PROBLEM | Will you restate verbatim the lines running from the line with "Added project repo link" to the end of the data, leaving out everything else?

RECORDS TO PROCESS |
____

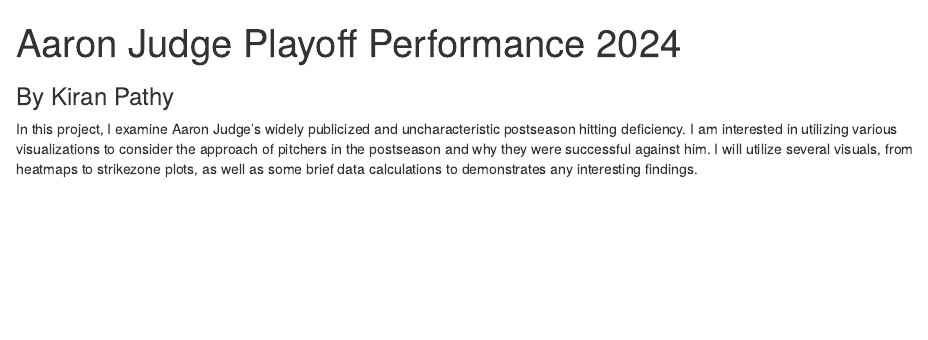
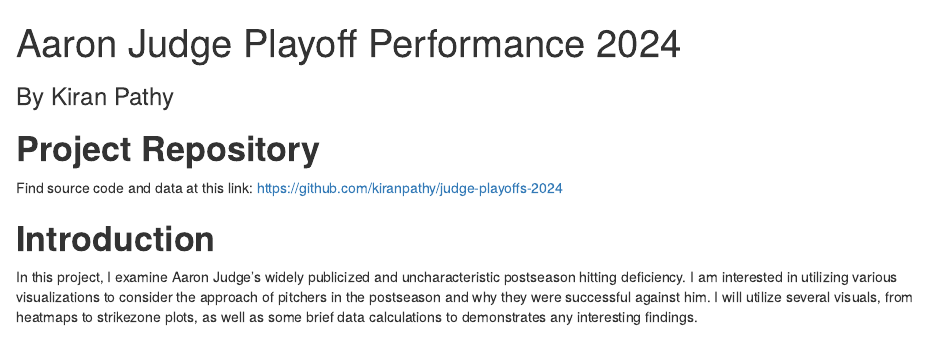
Before and after one commit to kiranpathy/baseball, an R Markdown document (Aaron Judge Playoff Performance 2024.Rmd): the page in a window 1100 px wide, from its top. Rendered offline with R 4.5, knitr and Pandoc, with nearby package versions; some code elsewhere in the file could not run offline.

Commit message:
Added project repo link

```diff
--- a/Aaron Judge Playoff Performance 2024.Rmd
+++ b/Aaron Judge Playoff Performance 2024.Rmd
@@ -5,6 +5,12 @@
 html_notebook: default
 pdf_document: default
 ---
+
+# **Project Repository**
+
+Find source code and data at this link: <https://github.com/kiranpathy/judge-playoffs-2024>
+
+# **Introduction**
 
 In this project, I examine Aaron Judge's widely publicized and uncharacteristic postseason hitting deficiency. I am interested in utilizing various visualizations to consider the approach of pitchers in the postseason and why they were successful against him. I will utilize several visuals, from heatmaps to strikezone plots, as well as some brief data calculations to demonstrates any interesting findings.
 
```
Also changed, not shown: 1 other file.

____

RESPONSE TO THIS EXERCISE |
Added project repo link

```diff
--- a/Aaron Judge Playoff Performance 2024.Rmd
+++ b/Aaron Judge Playoff Performance 2024.Rmd
@@ -5,6 +5,12 @@
 html_notebook: default
 pdf_document: default
 ---
+
+# **Project Repository**
+
+Find source code and data at this link: <https://github.com/kiranpathy/judge-playoffs-2024>
+
+# **Introduction**
 
 In this project, I examine Aaron Judge's widely publicized and uncharacteristic postseason hitting deficiency. I am interested in utilizing various visualizations to consider the approach of pitchers in the postseason and why they were successful against him. I will utilize several visuals, from heatmaps to strikezone plots, as well as some brief data calculations to demonstrates any interesting findings.
 
```
Also changed, not shown: 1 other file.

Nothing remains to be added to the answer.